Developer Shaftesbury has been given the green light to transform 2 acres (0.8ha) of derelict buildings close to London’s Leicester Square with a retail and restaurant scheme.
Shaftesbury – the company behind the regeneration of London’s Carnaby Street and Seven Dials – has dubbed the scheme Longmartin. It is situated between Long Acre, Upper St Martin’s Lane and Mercer Street and will have a phased opening, with completion set for the end of 2009.
The scheme will create about 85,000 sq ft (7,895 sq m) of retail space split into 30 shops set around a piazza. Longmartin will also comprise restaurants, residential apartments and offices.
New public thoroughfares will be created, linking the courtyard with other retail destinations.
“We won’t be bringing in the standard high street retailers, because the area is well-serviced with mainstream retailers already,” said Shaftesbury director Simon Quayle.

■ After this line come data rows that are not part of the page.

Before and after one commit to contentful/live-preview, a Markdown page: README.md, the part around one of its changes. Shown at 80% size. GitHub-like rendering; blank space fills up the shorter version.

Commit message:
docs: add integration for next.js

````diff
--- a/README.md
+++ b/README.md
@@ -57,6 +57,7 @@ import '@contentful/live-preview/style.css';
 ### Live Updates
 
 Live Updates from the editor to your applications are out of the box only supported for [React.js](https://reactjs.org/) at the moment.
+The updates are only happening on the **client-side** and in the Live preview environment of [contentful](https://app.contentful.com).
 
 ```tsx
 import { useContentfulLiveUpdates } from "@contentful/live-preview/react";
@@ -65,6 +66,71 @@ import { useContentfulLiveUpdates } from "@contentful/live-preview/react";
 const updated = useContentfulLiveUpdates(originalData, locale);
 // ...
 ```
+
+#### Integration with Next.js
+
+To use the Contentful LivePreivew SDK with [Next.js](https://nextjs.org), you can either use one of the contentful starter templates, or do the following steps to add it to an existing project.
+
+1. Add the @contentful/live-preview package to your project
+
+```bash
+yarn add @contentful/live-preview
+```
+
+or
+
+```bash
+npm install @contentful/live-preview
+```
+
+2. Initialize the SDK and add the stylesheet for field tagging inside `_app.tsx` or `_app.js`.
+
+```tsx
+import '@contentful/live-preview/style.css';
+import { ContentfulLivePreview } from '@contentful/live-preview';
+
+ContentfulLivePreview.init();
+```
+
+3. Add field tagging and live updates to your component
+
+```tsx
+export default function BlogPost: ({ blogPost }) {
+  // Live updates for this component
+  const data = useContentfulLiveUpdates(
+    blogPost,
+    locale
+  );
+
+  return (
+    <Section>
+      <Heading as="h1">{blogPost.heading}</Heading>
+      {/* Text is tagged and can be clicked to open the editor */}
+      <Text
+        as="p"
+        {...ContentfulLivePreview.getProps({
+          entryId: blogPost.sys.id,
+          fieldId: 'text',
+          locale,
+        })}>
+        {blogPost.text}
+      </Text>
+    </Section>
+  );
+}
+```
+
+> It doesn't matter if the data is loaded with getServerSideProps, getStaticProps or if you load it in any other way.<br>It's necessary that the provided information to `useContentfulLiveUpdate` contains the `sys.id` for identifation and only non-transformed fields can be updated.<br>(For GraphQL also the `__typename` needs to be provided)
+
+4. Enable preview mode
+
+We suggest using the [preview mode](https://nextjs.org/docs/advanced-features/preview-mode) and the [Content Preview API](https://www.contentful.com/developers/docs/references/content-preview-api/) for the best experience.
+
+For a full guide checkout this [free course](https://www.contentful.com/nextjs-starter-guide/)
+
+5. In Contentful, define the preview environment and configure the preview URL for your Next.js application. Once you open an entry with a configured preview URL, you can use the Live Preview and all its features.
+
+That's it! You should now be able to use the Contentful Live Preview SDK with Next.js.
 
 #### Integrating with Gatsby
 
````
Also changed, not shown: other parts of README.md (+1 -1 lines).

“We want the scheme to have a very strong character. It is unlikely to be the same as either Carnaby Street or Seven Dials, but will still have a unique quality and become a destination in its own right.”
The retail offer is likely to focus on womenswear, accessories and health and beauty formats, such as walk-in spa centres. Quayle added: “We haven’t finalised what we want in terms of retail, but we believe there is a gap in the market for the pampering type of retail and beauty treatments.”
Quayle said that Longmartin will add something different to Covent Garden. “CapCo is redeveloping the piazza and bringing Londoners back to the area. We want to offer something complementary,” he said.
“Covent Garden is under-serviced in terms of restaurants, so we need to add those too, to make sure shoppers can stay and relax and enjoy the surroundings.”
Construction starts this year and the site incorporates an NCP car park and two derelict buildings. The land is valued at£150 million and is owned by a joint venture between Shaftesbury and The Mercers’ Company.
Shaftesbury took a long-term outlook on Carnaby Street, nursing it back to health after it had floundered for many years. Instead of signing high street retailers, it took lower rents to pull in independent or edgy retailers to create a high-fashion trendsetting destination.